Eventually, he wore the Kanjar women’s clothes and began his final transcendent dance for Shah Inayat. His dancing was accompanied by his song — Tere Ishq Nachaya (Your Love has Made me Dance). In the song, Bulleh Shah pines for Shah Inayat and is willing to give anything up to see just a glimpse more of him. Sensing devotion and repentance, Shah Inayat is said to have forgiven him.
This song that Bulleh Shah wrote for his “low” caste teacher is a cultural staple across large sections of India and Pakistan. It’s sung in villages, in cities, at weddings, at functions, all across faiths. There are qawaalis, folk versions, hip hop, rock versions, even Bollywood songs like Chayya Chayya are renditions. Abida Parveen singing Tere Ishq Nachaya, still evokes intense sentiment.
But there are still many questions that remain. Shah Inayat was himself, in fact, a celebrated poet and saint, but he doesn’t occupy a position of eminence equal to that of Bulleh Shah in modernity. One reason is that most of what Shah Inayat wrote, he wrote in Persian, not Punjabi. Bulleh Shah’s work in Punjabi was much more easily picked up and passed on. Could there have been more?

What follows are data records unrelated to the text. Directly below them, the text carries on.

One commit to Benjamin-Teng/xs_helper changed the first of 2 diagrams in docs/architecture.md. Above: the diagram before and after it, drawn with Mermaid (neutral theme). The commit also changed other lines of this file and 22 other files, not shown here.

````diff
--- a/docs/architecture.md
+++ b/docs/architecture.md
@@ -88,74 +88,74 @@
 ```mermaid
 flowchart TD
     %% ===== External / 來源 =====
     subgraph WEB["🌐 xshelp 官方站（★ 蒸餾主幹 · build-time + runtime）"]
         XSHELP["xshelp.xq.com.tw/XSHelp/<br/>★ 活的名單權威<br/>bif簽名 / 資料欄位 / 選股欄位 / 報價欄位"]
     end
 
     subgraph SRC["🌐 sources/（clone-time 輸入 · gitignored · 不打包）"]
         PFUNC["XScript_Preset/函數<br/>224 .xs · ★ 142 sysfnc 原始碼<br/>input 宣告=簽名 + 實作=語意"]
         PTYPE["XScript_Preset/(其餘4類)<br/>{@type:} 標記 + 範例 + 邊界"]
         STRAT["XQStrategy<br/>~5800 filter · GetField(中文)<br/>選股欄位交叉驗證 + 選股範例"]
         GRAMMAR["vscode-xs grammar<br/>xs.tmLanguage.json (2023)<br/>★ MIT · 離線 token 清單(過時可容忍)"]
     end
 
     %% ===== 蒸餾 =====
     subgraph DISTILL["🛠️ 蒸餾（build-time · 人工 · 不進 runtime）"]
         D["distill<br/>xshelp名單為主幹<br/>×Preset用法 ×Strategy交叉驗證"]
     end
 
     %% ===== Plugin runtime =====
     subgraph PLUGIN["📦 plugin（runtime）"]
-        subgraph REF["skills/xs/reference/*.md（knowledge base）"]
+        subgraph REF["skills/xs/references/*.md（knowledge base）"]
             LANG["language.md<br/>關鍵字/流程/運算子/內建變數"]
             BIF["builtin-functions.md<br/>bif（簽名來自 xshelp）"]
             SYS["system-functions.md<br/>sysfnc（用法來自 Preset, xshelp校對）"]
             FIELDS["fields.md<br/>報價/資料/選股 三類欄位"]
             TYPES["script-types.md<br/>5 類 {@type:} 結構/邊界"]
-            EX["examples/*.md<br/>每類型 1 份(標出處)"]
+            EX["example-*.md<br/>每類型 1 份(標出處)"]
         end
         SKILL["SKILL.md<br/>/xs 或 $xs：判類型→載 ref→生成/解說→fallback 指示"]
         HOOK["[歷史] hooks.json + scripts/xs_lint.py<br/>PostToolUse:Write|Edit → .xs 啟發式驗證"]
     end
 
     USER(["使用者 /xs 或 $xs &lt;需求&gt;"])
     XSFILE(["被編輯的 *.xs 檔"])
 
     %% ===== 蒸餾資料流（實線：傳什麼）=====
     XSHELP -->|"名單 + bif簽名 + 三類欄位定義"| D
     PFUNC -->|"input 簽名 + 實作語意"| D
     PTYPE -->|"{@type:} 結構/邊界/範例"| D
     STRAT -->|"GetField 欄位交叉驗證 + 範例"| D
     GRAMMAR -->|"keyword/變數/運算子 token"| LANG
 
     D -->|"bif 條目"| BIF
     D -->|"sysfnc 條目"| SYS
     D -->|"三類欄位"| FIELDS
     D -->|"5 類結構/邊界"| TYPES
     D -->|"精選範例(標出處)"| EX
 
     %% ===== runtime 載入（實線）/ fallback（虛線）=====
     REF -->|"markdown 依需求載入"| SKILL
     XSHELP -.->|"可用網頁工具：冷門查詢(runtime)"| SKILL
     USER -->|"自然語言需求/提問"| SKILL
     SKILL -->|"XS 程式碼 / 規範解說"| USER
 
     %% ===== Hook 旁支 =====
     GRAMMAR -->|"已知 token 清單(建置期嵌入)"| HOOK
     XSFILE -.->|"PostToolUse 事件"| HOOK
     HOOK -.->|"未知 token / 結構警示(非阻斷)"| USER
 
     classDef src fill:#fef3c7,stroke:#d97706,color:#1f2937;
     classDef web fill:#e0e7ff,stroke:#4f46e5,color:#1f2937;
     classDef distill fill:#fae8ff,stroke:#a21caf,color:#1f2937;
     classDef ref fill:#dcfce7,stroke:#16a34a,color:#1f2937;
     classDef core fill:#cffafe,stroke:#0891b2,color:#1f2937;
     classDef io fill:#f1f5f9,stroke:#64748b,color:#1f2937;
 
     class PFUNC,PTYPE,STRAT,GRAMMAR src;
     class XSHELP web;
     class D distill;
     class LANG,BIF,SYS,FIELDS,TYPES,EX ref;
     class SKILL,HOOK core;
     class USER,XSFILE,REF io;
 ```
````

And what of the Kanjar community in the story — I wonder what they thought of Bulleh Shah doing “penance” among the lives they were living?
This post was written for Dalit History Month by Maari Z. Maitreyi. You can write to her at email@example.com or follow @maaarizma on Twitter.
- Shoaib, Mahwash. “Discourses of Learning and Love: Sufi Paths in Pakistan.” Decolonizing the Body of Christ. Palgrave Macmillan, New York, 2012. 141–158.
- Abbas, Qamar. “Bulleh Shah: The Sufi and the Poet of The Eighteenth Century Punjab.” (2016)